activists erect a 75-foot high banner suspended by weather balloons
image from rainforestnetwork
Lansdowne, VA -- Two people were detained this morning after a tense stand off with police while blockading international trade negotiators from entering the Lansdowne Resort, site of the secretive Trans Pacific Partnership negotiations takingplace this week. Other activists greeted the arriving international negotiators with a 75-foot high banner suspended by weather balloons shaped like giant buttocks that read "Free Trade My Ass: Flush the TPP."
A rapidly growing movement is organizing to oppose the unprecedented lack of transparency surrounding the Obama Administrations handling of the TPP discussions. While 600 corporate lobbyists have been allowed access to and input on the draft texts from the beginning of negotiations three years ago, the public and even members of US Congress have not been allowed to see what is being proposed on their behalf.
"People need to know that the Trans Pacific Partnership is being negotiated in secret to hide the content. The TPP will redefine the terms of trade in ways that give corporations power over nations, makes them unaccountable and threatens thehealth of people and the future of the planet," said Baltimore native Dr. Margaret Flowers, co-director of ItsOurEconomy.us, as she dangled by a climbing harness 20 feet above the pavement and dozens of agitated police officers and sheriff's deputes. Flowers is a medical doctor and said she was moved to take action in particular because she is concerned about the likelihood that the TPP would increase drug prices by expanding corporate patent rights.

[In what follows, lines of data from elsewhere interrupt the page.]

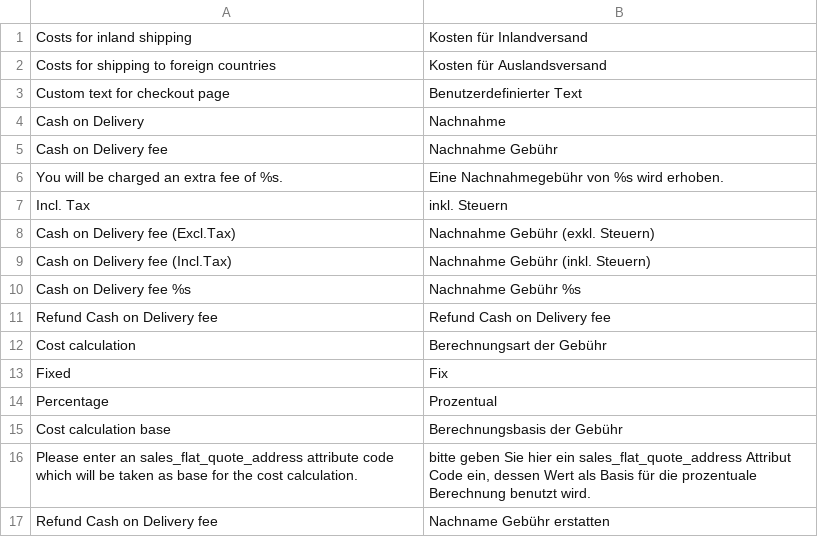
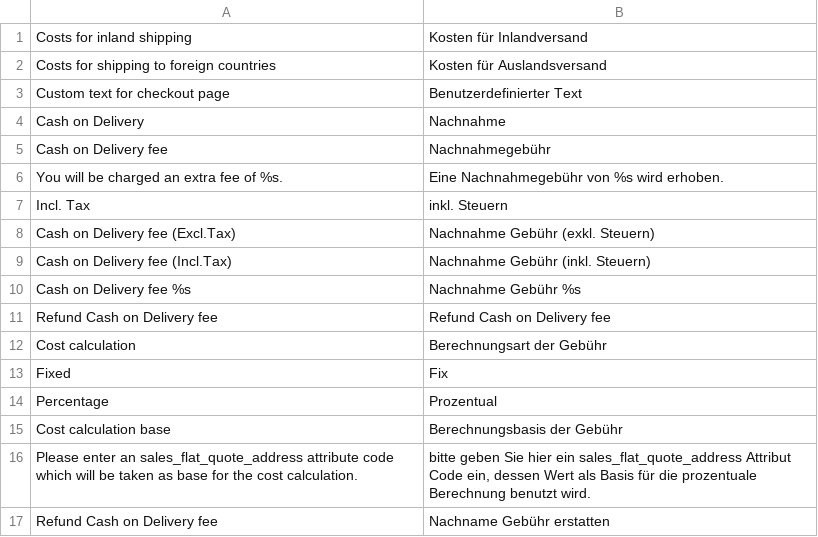
Before and after one commit to PHOENIX-MEDIA/Magento-CashOnDelivery, a CSV file: app/locale/de_DE/Phoenix_CashOnDelivery.csv, drawn as a sheet.

Commit message:
Update Phoenix_CashOnDelivery.csv
Fixed Typo für German "Cash on Delivery fee" (one line later is correct)

```diff
--- a/app/locale/de_DE/Phoenix_CashOnDelivery.csv
+++ b/app/locale/de_DE/Phoenix_CashOnDelivery.csv
@@ -4,3 +4,3 @@
 "Cash on Delivery","Nachnahme"
-"Cash on Delivery fee","Nachnahme Gebühr"
+"Cash on Delivery fee","Nachnahmegebühr"
 "You will be charged an extra fee of %s.","Eine Nachnahmegebühr von %s wird erhoben."
```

Police responded aggressively at first to the blockade, threatening to taze the metal poles suspending Flowers and to pepper spray the mother of three into compliance. Confused trade negotiators abandoned cars and attempted to walktowards the hotel complex. Stymied by how to safely remove her and open theroadway, police representatives eventually agreed to release Flowers if shelowered herself on her own accord.
Laurel Sutherlin of Rainforest Action Network, one of the organizations supportingthis week's demonstrations, said, "The TPP is called a "trade agreement,' but in actuality it is a long-dreamed-of template for implementing a binding system of global corporate governance. It is outrageous that civil disobedience like this is necessary to ensure the public's voice is included in these discussions. The stakes are just too high for the world's environment as well as for farmers, workers and internet freedom for these decisions to be made behind closed doors."
Today's actions follow a colorful rally on Sunday at the same location that was endorsed by dozens of regional and national environmental, labor and social justice organizations . Members of this diverse coalition, upset by the TPP's complete lack of transparency, have orchestrated a series of demonstrations throughout the week of negotiations.
In 2008, candidate Obama promised that as president he would renegotiate NAFTAwith Canada and Mexico with new terms favorable to the United States. Now his administration is negotiating one of the largest corporate trade agreements in history, that would outsource jobs, lower wages and undermine environmental, consumer and labor laws.
Many predict the Trans-Pacific Partnership would do even more harm to U.S. employment than NAFTA. The TPP is being negotiated in secret by the United States, Australia, Brunei, Chile, New Zealand, Peru, Singapore, Malaysia and Vietnam. It contains an unusual provision, a docking agreement, which allows other countries to join. This October, Canada and Mexico are expected join the TPP. Later, Japan and China will likely join but it will almost certainly not stop there. The TPP could set the standard for worldwide trade -- a major reshuffling of our social contract with almost no public participation.
Click here to view a reporter backgrounder on the TPP assembled by the Citizen's Trade Campaign, who was not affiliated with today's protests.